● Task description
Your response should be every line from the entries that includes the string "fits".

++++ Entries shown

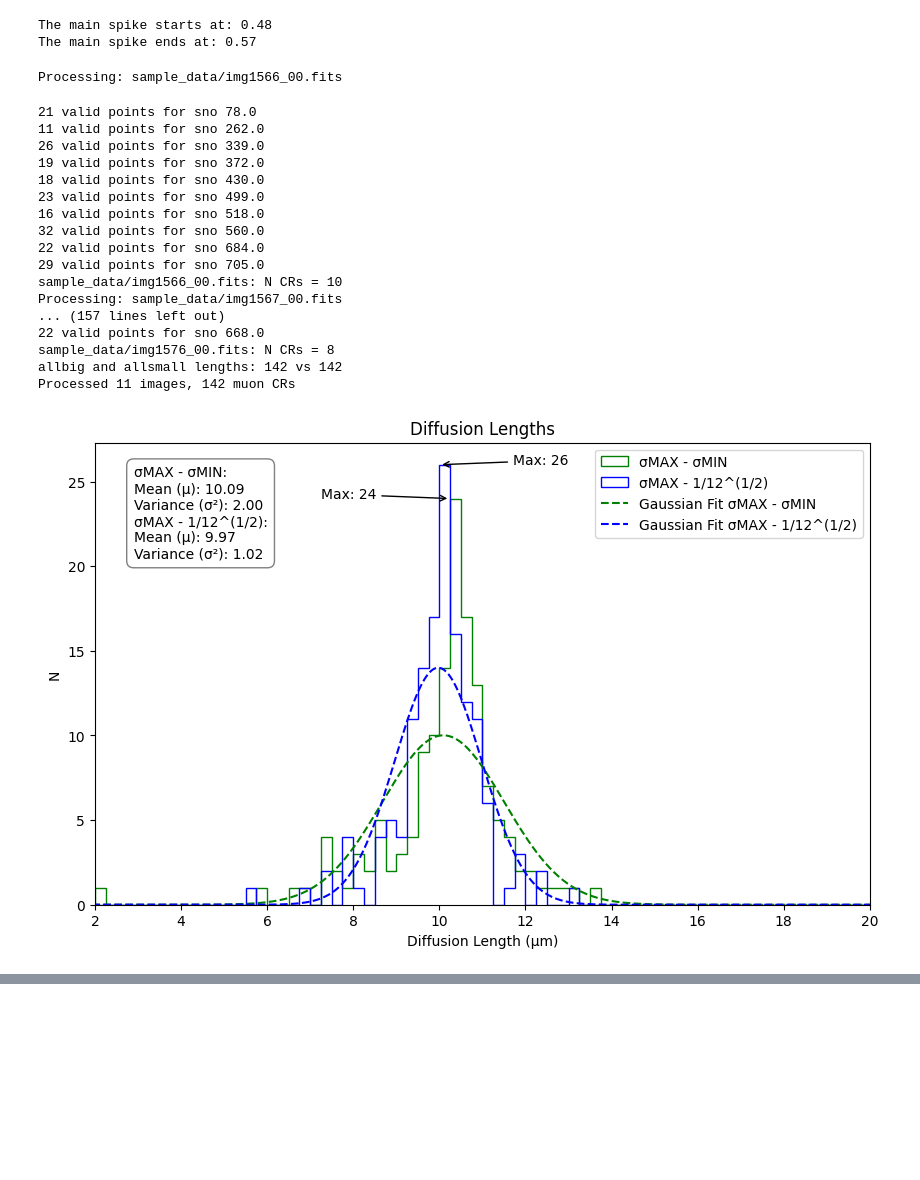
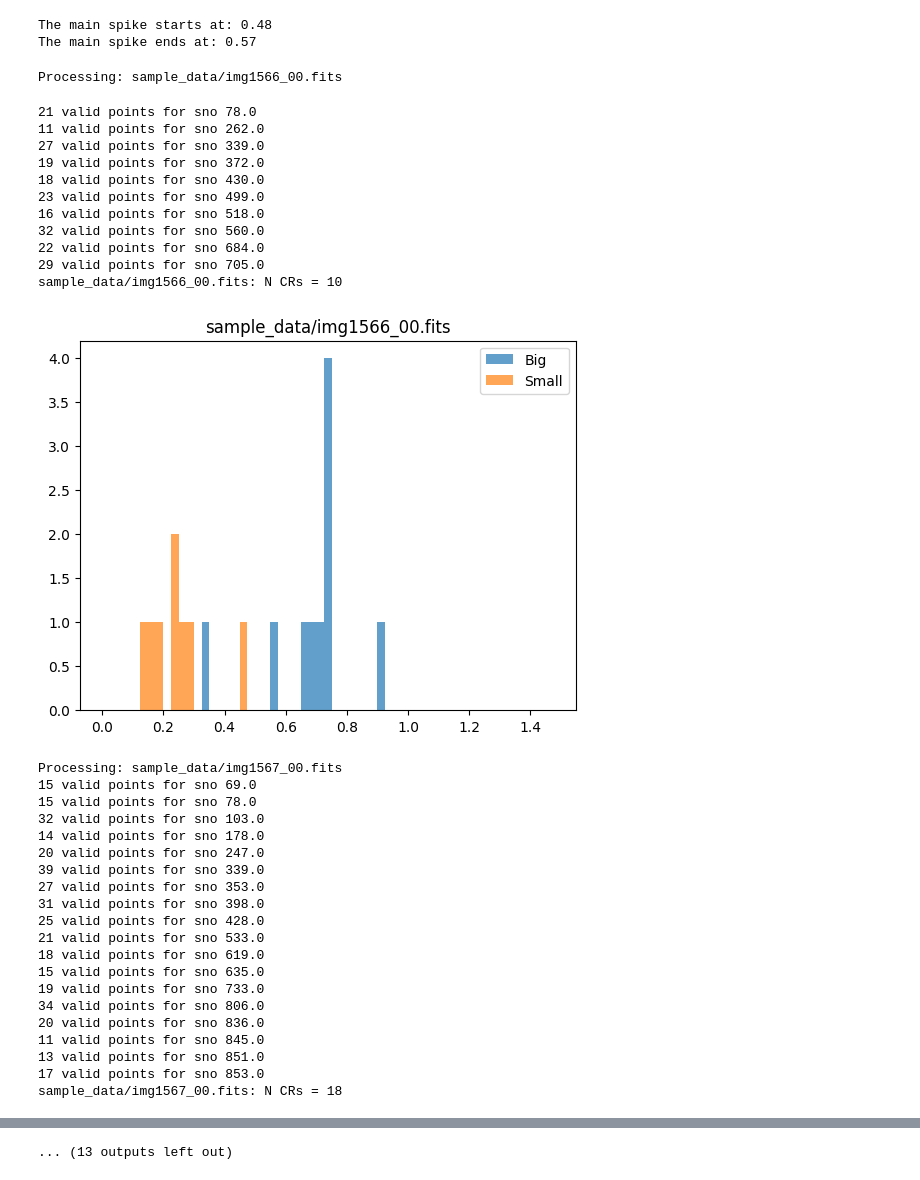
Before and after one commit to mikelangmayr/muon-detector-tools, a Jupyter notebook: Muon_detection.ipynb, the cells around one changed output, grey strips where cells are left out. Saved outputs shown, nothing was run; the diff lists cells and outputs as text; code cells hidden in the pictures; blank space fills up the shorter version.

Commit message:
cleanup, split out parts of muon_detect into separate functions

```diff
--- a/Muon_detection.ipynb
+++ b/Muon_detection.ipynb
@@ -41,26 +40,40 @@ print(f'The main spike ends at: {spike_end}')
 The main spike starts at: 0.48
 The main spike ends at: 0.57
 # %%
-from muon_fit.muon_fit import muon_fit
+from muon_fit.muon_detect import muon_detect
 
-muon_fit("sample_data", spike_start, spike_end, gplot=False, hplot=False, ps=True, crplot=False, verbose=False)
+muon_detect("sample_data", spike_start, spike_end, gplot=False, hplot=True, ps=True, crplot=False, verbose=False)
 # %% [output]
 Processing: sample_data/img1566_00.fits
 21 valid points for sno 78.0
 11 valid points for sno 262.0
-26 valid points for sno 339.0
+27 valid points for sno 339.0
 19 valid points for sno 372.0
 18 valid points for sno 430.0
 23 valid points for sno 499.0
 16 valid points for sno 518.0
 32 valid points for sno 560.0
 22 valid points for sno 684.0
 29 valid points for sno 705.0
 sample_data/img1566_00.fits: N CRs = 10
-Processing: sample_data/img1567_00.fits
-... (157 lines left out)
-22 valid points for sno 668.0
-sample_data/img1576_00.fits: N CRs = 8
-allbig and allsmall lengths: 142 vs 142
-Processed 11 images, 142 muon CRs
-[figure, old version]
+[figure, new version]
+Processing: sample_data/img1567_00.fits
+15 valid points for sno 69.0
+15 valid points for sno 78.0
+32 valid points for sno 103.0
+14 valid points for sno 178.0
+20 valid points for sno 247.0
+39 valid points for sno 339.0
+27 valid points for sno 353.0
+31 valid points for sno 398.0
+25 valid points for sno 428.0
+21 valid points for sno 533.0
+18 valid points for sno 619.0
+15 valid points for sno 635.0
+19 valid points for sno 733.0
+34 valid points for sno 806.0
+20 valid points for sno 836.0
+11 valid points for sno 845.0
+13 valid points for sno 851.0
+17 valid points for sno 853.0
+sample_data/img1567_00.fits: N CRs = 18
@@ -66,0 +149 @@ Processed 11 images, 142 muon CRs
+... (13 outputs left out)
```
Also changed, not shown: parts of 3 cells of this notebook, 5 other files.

++++++++

● Written solution
 Processing: sample_data/img1566_00.fits
 sample_data/img1566_00.fits: N CRs = 10
-Processing: sample_data/img1567_00.fits
-sample_data/img1576_00.fits: N CRs = 8
+Processing: sample_data/img1567_00.fits
+sample_data/img1567_00.fits: N CRs = 18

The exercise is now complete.